▶ [RECORDS SHOWN]:
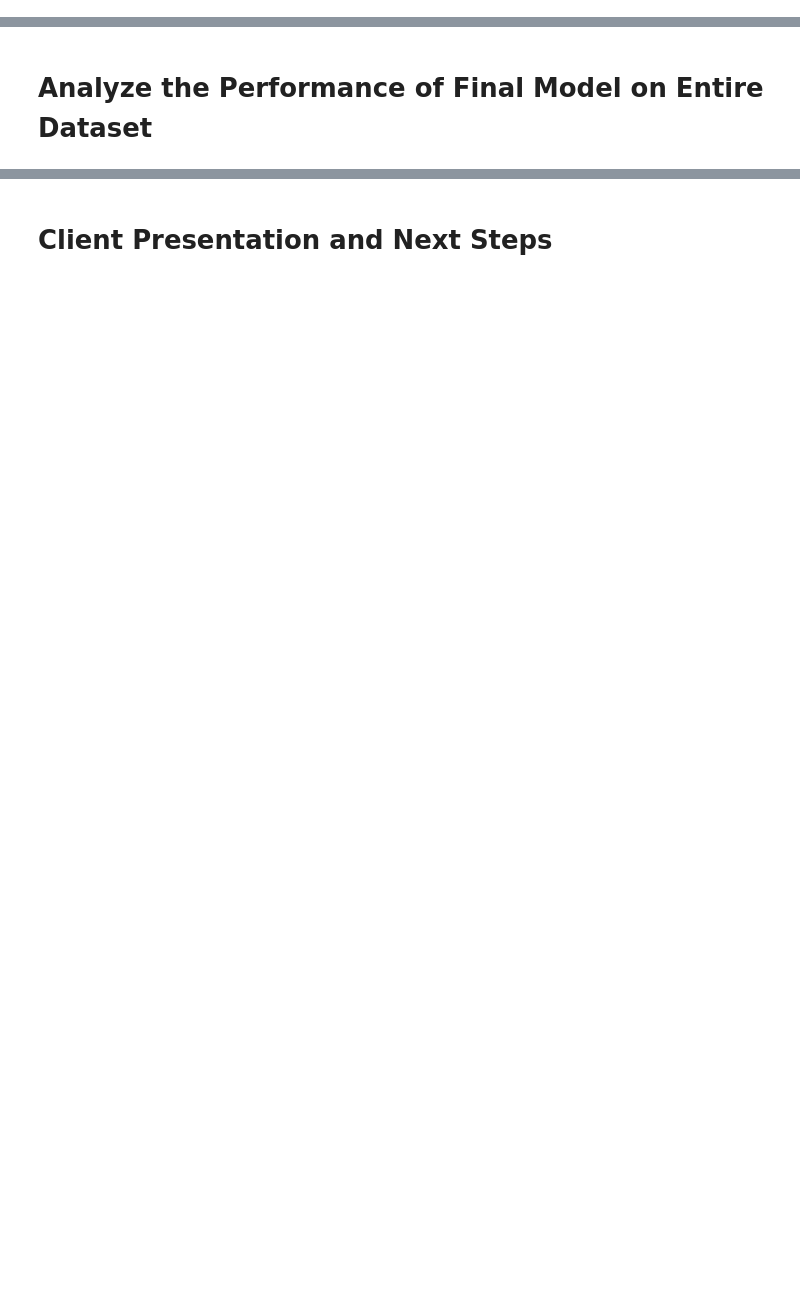
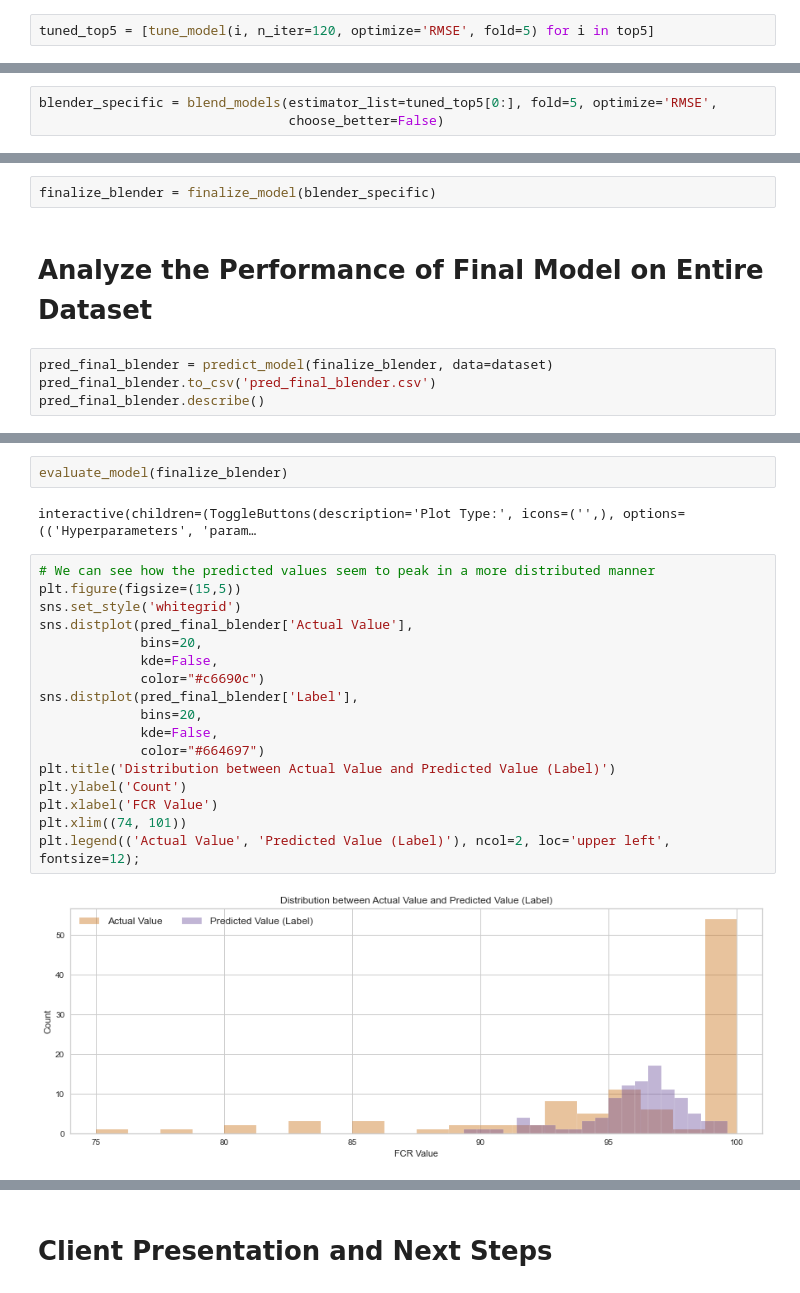
Before and after one commit to aurimas13/CodeAcademy-AI-Course, a Jupyter notebook: Examples/Example_with_Pycaret_and_PCA_regression.ipynb, the cells around one changed output, grey strips where cells are left out. Drawn from its saved outputs; the diff is of its cells as text; blank space fills up the shorter version.

```diff
--- a/Examples/Example_with_Pycaret_and_PCA_regression.ipynb
+++ b/Examples/Example_with_Pycaret_and_PCA_regression.ipynb
@@ -12,0 +270,2 @@
+# %%
+tuned_top5 = [tune_model(i, n_iter=120, optimize='RMSE', fold=5) for i in top5]
@@ -12,0 +281,3 @@
+# %%
+blender_specific = blend_models(estimator_list=tuned_top5[0:], fold=5, optimize='RMSE',
+                                choose_better=False)
@@ -13,2 +365,8 @@
+# %%
+finalize_blender = finalize_model(blender_specific)
 # %% [markdown]
 # <b>Analyze the Performance of Final Model on Entire Dataset
+# %%
+pred_final_blender = predict_model(finalize_blender, data=dataset)
+pred_final_blender.to_csv('pred_final_blender.csv')
+pred_final_blender.describe()
@@ -14,0 +383,23 @@
+# %%
+evaluate_model(finalize_blender)
+# %% [output]
+interactive(children=(ToggleButtons(description='Plot Type:', icons=('',), options=(('Hyperparameters', 'param…
+# %%
+# We can see how the predicted values seem to peak in a more distributed manner
+plt.figure(figsize=(15,5))
+sns.set_style('whitegrid')
+sns.distplot(pred_final_blender['Actual Value'],
+             bins=20,
+             kde=False,
+             color="#c6690c")
+sns.distplot(pred_final_blender['Label'],
+             bins=20,
+             kde=False,
+             color="#664697")
+plt.title('Distribution between Actual Value and Predicted Value (Label)')
+plt.ylabel('Count')
+plt.xlabel('FCR Value')
+plt.xlim((74, 101))
+plt.legend(('Actual Value', 'Predicted Value (Label)'), ncol=2, loc='upper left', fontsize=12);
+# %% [output]
+[figure, added]
```
Also changed, not shown: parts of 38 cells of this notebook.
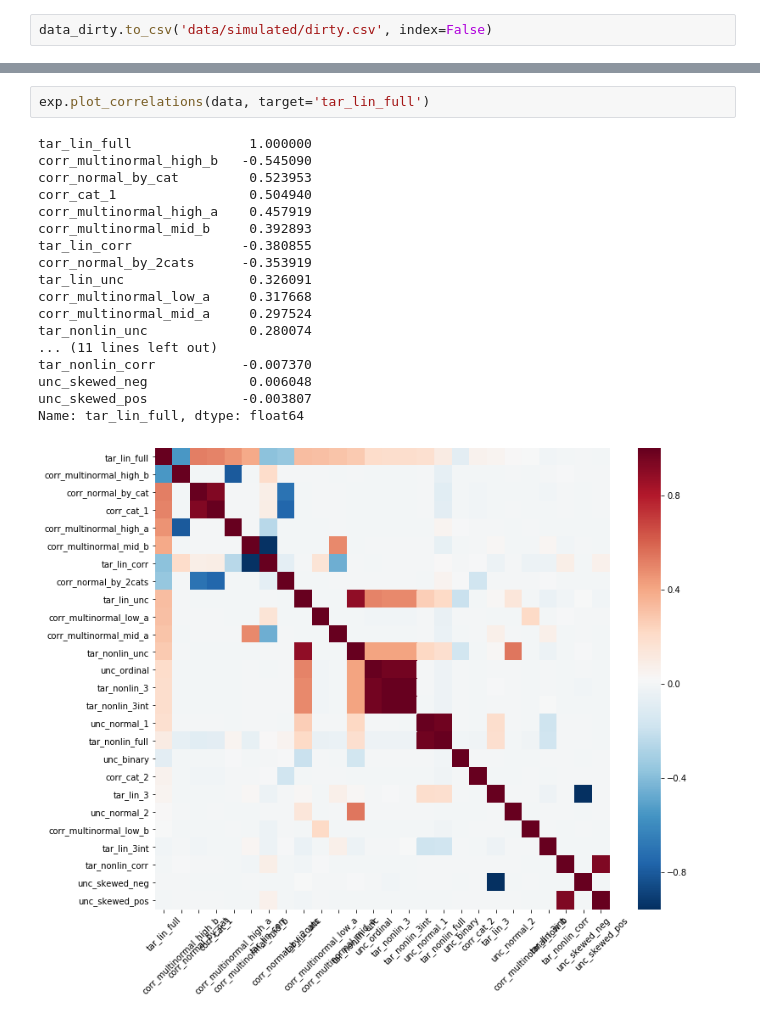
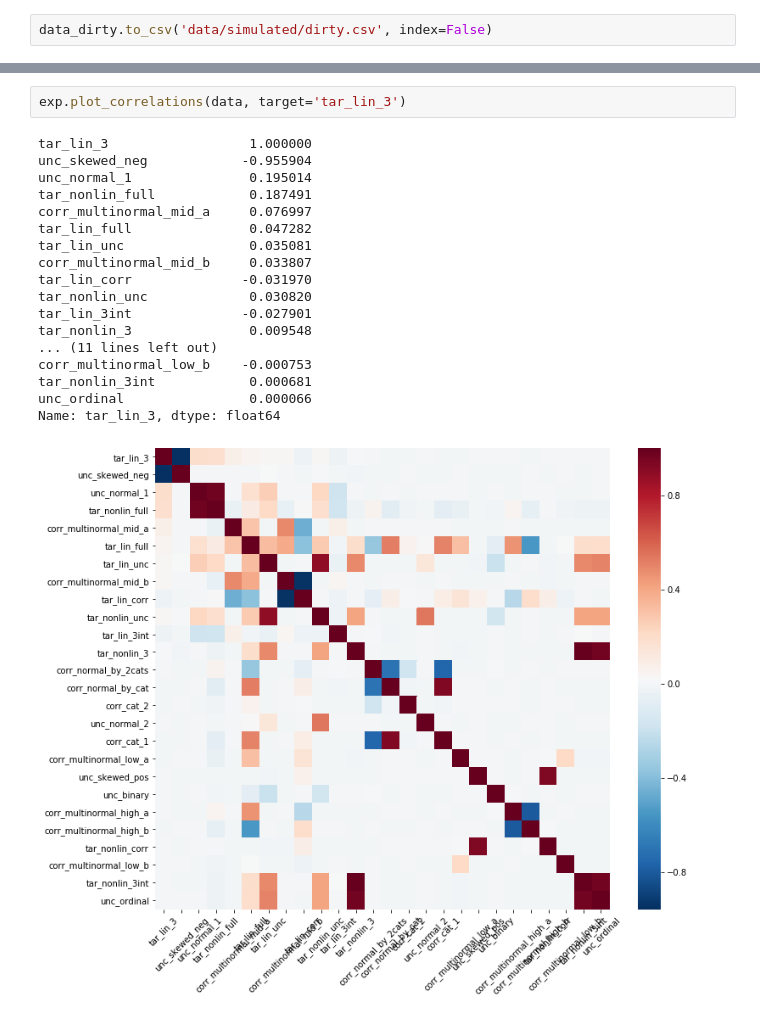
Before and after one commit to lucabasa/ML-algorithms-and-experiments, a Jupyter notebook: 01 - data_generation.ipynb, the cells around one changed output, grey strips where cells are left out. Cells and saved outputs as stored; diff of their text form.

```diff
--- a/01 - data_generation.ipynb
+++ b/01 - data_generation.ipynb
@@ -387,21 +378,21 @@ coefs_linear['tar_lin_full']
 # %%
-exp.plot_correlations(data, target='tar_lin_full')
+exp.plot_correlations(data, target='tar_lin_3')
 # %% [output]
-tar_lin_full               1.000000
-corr_multinormal_high_b   -0.545090
-corr_normal_by_cat         0.523953
-corr_cat_1                 0.504940
-corr_multinormal_high_a    0.457919
-corr_multinormal_mid_b     0.392893
-tar_lin_corr              -0.380855
-corr_normal_by_2cats      -0.353919
-tar_lin_unc                0.326091
-corr_multinormal_low_a     0.317668
-corr_multinormal_mid_a     0.297524
-tar_nonlin_unc             0.280074
+tar_lin_3                  1.000000
+unc_skewed_neg            -0.955904
+unc_normal_1               0.195014
+tar_nonlin_full            0.187491
+corr_multinormal_mid_a     0.076997
+tar_lin_full               0.047282
+tar_lin_unc                0.035081
+corr_multinormal_mid_b     0.033807
+tar_lin_corr              -0.031970
+tar_nonlin_unc             0.030820
+tar_lin_3int              -0.027901
+tar_nonlin_3               0.009548
 ... (11 lines left out)
-tar_nonlin_corr           -0.007370
-unc_skewed_neg             0.006048
-unc_skewed_pos            -0.003807
-Name: tar_lin_full, dtype: float64
+corr_multinormal_low_b    -0.000753
+tar_nonlin_3int            0.000681
+unc_ordinal                0.000066
+Name: tar_lin_3, dtype: float64
-[figure, old version]
+[figure, new version]
```
Also changed, not shown: parts of 17 cells of this notebook, 2 other files.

▶ [EXERCISE AIM]:
None of the pictures should be copied, but every record above must be returned exactly.

▶ [OUTPUT OF THE TASK]:
Before and after one commit to aurimas13/CodeAcademy-AI-Course, a Jupyter notebook: Examples/Example_with_Pycaret_and_PCA_regression.ipynb, the cells around one changed output, grey strips where cells are left out. Drawn from its saved outputs; the diff is of its cells as text; blank space fills up the shorter version.

```diff
--- a/Examples/Example_with_Pycaret_and_PCA_regression.ipynb
+++ b/Examples/Example_with_Pycaret_and_PCA_regression.ipynb
@@ -12,0 +270,2 @@
+# %%
+tuned_top5 = [tune_model(i, n_iter=120, optimize='RMSE', fold=5) for i in top5]
@@ -12,0 +281,3 @@
+# %%
+blender_specific = blend_models(estimator_list=tuned_top5[0:], fold=5, optimize='RMSE',
+                                choose_better=False)
@@ -13,2 +365,8 @@
+# %%
+finalize_blender = finalize_model(blender_specific)
 # %% [markdown]
 # <b>Analyze the Performance of Final Model on Entire Dataset
+# %%
+pred_final_blender = predict_model(finalize_blender, data=dataset)
+pred_final_blender.to_csv('pred_final_blender.csv')
+pred_final_blender.describe()
@@ -14,0 +383,23 @@
+# %%
+evaluate_model(finalize_blender)
+# %% [output]
+interactive(children=(ToggleButtons(description='Plot Type:', icons=('',), options=(('Hyperparameters', 'param…
+# %%
+# We can see how the predicted values seem to peak in a more distributed manner
+plt.figure(figsize=(15,5))
+sns.set_style('whitegrid')
+sns.distplot(pred_final_blender['Actual Value'],
+             bins=20,
+             kde=False,
+             color="#c6690c")
+sns.distplot(pred_final_blender['Label'],
+             bins=20,
+             kde=False,
+             color="#664697")
+plt.title('Distribution between Actual Value and Predicted Value (Label)')
+plt.ylabel('Count')
+plt.xlabel('FCR Value')
+plt.xlim((74, 101))
+plt.legend(('Actual Value', 'Predicted Value (Label)'), ncol=2, loc='upper left', fontsize=12);
+# %% [output]
+[figure, added]
```
Also changed, not shown: parts of 38 cells of this notebook.
Before and after one commit to lucabasa/ML-algorithms-and-experiments, a Jupyter notebook: 01 - data_generation.ipynb, the cells around one changed output, grey strips where cells are left out. Cells and saved outputs as stored; diff of their text form.

```diff
--- a/01 - data_generation.ipynb
+++ b/01 - data_generation.ipynb
@@ -387,21 +378,21 @@ coefs_linear['tar_lin_full']
 # %%
-exp.plot_correlations(data, target='tar_lin_full')
+exp.plot_correlations(data, target='tar_lin_3')
 # %% [output]
-tar_lin_full               1.000000
-corr_multinormal_high_b   -0.545090
-corr_normal_by_cat         0.523953
-corr_cat_1                 0.504940
-corr_multinormal_high_a    0.457919
-corr_multinormal_mid_b     0.392893
-tar_lin_corr              -0.380855
-corr_normal_by_2cats      -0.353919
-tar_lin_unc                0.326091
-corr_multinormal_low_a     0.317668
-corr_multinormal_mid_a     0.297524
-tar_nonlin_unc             0.280074
+tar_lin_3                  1.000000
+unc_skewed_neg            -0.955904
+unc_normal_1               0.195014
+tar_nonlin_full            0.187491
+corr_multinormal_mid_a     0.076997
+tar_lin_full               0.047282
+tar_lin_unc                0.035081
+corr_multinormal_mid_b     0.033807
+tar_lin_corr              -0.031970
+tar_nonlin_unc             0.030820
+tar_lin_3int              -0.027901
+tar_nonlin_3               0.009548
 ... (11 lines left out)
-tar_nonlin_corr           -0.007370
-unc_skewed_neg             0.006048
-unc_skewed_pos            -0.003807
-Name: tar_lin_full, dtype: float64
+corr_multinormal_low_b    -0.000753
+tar_nonlin_3int            0.000681
+unc_ordinal                0.000066
+Name: tar_lin_3, dtype: float64
-[figure, old version]
+[figure, new version]
```
Also changed, not shown: parts of 17 cells of this notebook, 2 other files.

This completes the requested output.